Today, as policies diverge under devolution that may mean different things in different nations.
For example, there is free care for the elderly in Scotland but not in England.
In Wales student tuition fees are a third of those in England.
In Scotland and Wales collectivism is culturally more deeply rooted than in England, where Tory support is proportionately much greater.
Although socialists and Labour Party members right across Britain share common values of equality, social justice, democracy and liberty, these are increasingly expressed through different priorities and policies.
There is – at least as yet – no recognisably Welsh or Scottish socialism that might differ from an imagined English socialism.
But there is a direction of travel which will only be accommodated under a British socialism that is much more participatory, pluralist and devolutionary.
A Labour government, for example, should not be afraid to promote countervailing sources of power – for example, through an elected second chamber to replace the House of Lords and through devolution in England.
Some Labour traditionalists of both left and right have balked at such democratic pluralism because, as has been the case in Scotland and London, these bodies are not necessarily Labour controlled.
But that contradicts what ought to be a fundamental and defining characteristic of socialism, namely its essentially empowering ethos.

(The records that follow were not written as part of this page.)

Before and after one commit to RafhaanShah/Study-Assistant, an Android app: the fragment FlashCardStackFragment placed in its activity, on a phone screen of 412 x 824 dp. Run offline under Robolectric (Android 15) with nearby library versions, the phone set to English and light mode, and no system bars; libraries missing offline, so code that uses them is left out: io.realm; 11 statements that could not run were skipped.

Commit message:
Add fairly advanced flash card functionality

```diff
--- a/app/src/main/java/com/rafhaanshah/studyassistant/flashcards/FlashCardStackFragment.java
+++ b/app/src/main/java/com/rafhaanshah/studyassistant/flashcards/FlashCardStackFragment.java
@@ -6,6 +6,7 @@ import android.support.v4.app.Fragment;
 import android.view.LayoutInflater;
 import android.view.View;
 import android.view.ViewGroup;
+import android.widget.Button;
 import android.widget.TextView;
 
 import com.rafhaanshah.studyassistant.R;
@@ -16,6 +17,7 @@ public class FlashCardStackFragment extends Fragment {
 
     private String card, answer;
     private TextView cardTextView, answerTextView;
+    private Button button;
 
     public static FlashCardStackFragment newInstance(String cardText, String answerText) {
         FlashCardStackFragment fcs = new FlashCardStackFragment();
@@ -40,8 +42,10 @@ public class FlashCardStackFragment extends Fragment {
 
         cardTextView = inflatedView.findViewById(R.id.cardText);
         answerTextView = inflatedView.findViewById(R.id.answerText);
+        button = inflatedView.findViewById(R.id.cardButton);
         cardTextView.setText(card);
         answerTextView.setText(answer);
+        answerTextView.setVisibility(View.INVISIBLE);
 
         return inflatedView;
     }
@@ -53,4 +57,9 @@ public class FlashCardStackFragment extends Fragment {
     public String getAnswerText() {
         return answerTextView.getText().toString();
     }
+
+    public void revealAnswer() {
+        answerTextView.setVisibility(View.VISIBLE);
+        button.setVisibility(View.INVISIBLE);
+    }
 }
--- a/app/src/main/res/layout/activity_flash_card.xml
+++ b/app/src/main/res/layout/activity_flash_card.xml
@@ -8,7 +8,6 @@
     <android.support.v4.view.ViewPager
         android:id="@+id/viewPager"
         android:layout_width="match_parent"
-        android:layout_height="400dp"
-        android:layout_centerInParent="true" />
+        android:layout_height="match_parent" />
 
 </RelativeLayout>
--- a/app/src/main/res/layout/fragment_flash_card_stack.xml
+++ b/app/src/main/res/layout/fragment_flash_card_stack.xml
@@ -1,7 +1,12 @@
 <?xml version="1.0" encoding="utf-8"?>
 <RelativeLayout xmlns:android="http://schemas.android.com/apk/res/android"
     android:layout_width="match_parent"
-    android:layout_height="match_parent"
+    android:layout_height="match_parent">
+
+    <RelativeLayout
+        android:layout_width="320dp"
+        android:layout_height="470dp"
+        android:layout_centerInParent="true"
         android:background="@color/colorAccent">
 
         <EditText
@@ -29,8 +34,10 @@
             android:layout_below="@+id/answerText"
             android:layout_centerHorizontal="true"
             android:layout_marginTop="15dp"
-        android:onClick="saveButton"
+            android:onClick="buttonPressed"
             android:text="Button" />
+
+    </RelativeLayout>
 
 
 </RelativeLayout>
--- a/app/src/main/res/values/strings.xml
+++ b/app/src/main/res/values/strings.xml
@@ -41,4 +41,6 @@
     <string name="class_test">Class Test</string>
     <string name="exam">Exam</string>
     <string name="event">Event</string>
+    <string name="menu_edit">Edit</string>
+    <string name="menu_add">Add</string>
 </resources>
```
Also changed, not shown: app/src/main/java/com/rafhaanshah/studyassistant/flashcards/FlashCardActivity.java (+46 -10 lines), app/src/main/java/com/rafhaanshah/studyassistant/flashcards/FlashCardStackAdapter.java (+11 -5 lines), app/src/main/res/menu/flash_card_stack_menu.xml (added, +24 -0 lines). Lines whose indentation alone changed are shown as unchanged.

A truly democratic socialist state is an enabling one, though of course it needs to retain an enforcing role through upholding individual rights, asserting the common good on behalf of the community, and curbing excessive influence by the rich and powerful.’